I made it exactly one day before my plans of finding the babe of my dreams were abandoned. Heading back from the beach long after dark, the rhythm of a steel drum band still echoing across the water, I passed by the small marina. A splash drew my attention to the water. Funny, I didn’t see anyone there, and whatever it was couldn’t have been a fish. It was too loud for that. I walked down the gas dock to the end, where a single light shone on the water. It was there that I first saw them, mirrored scales along sleek sides slinking in and out of the shadows. I didn’t know what they were or how I was going to do it, but they were here, they were huge, and I was going to catch one no matter what it took.

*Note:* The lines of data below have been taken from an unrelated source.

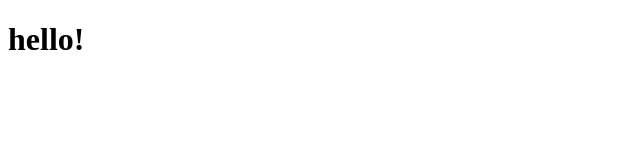
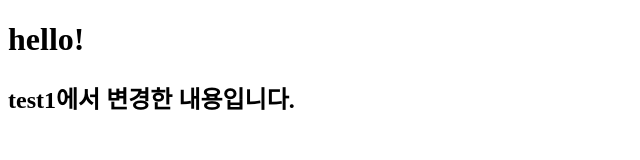
Before and after one commit to yoochangyong/git-test, a plain HTML site: page index.html in a window 1280 px wide. Shown: the whole page, without its empty margins (0-640 px from the left). Drawn offline with Linux system fonts and the light colour scheme.

Commit message:
add test1

```diff
--- a/index.html
+++ b/index.html
@@ -7,5 +7,6 @@
   </head>
   <body>
     <h1>hello!</h1>
+    <h2>test1에서 변경한 내용입니다.</h2>
   </body>
 </html>
```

For some reason I figured it would be easy, just walk up, cast, and reel in fish. Apparently I forgot about the fact that I’d more or less given up on fishing a few years prior and had certainly never fished for anything like these. With no experience and no guidance I set out to catch one of the beasts with a beat up old rig I managed to scrounge up. I quickly found out I was wrong. I somehow hooked one up before too long, and immediately realized how poorly prepared I was. I lost every ounce of cockiness I had that first night. By the time it was over I was exhausted and humbled. I was certainly glad that nobody else was there to witness the beating I had taken. Over the next several nights I kept at it, always hopeful for that one fish to cooperate. Sometimes I’d get takes, but usually that big bucket mouth would stay sealed shut as the fish swam up to, then past my offerings. If it did open, I’d miss the hookset, break it off, or have the hook fly back in my face on the first jump. My little sideshow on the dock held the rest of my family’s interest for a few nights, but eventually they gave up on seeing something exciting. I kept at it though, trying this and that, changing the retrieve and presentation, watching for the fish’s reaction. Maybe I wasn’t missing school after all.

It all came down to the last night. It was now or never. They were there, I knew now that they came in for the baitfish that were attracted to the light. I’d cast, retrieve, nothing. The shadows went about their business as usual, glinting here and there when the light touched their scales just right. It got later and later with nothing happening. I stopped looking for specific fish and started blind casting into the dark, beyond the light’s reach. Suddenly, my line came tight. There was an unbelievable pull and the reel was singing before I knew what happened. Through the darkness I could see the fish launch out of the water and crash back down. It ran back towards, then past me and I knew I was in trouble. It was big, bigger than anything I’d ever hooked. There was no way this was going to happen. I was reeling like mad, breathing hard, and sweating profusely in the humid tropical air. I’d catch up on the slack line just in time to have it ripped back out. One way, now the other the fish ran. Forever went by and still it fought, every leap and tug threatening to snap my ratty leader. My fingers wrapped white knuckle around the rod grip, the butt digging into my stomach, I started to laugh. Somewhere in the distance the steel drum band was still playing, their rendition of Feliz Navidad echoing across the beach. It was Christmas Eve and I was getting the best gift I could ask for.

Whether I landed it or not doesn’t really matter at this point, but I’d like to thank you, Mr. Megalops, for that gift. Better than missing school, better than anything wrapped up in paper under a tree, better even than beach babes, you gave me an education and rekindled the fire.
Quit reading this now and go fishing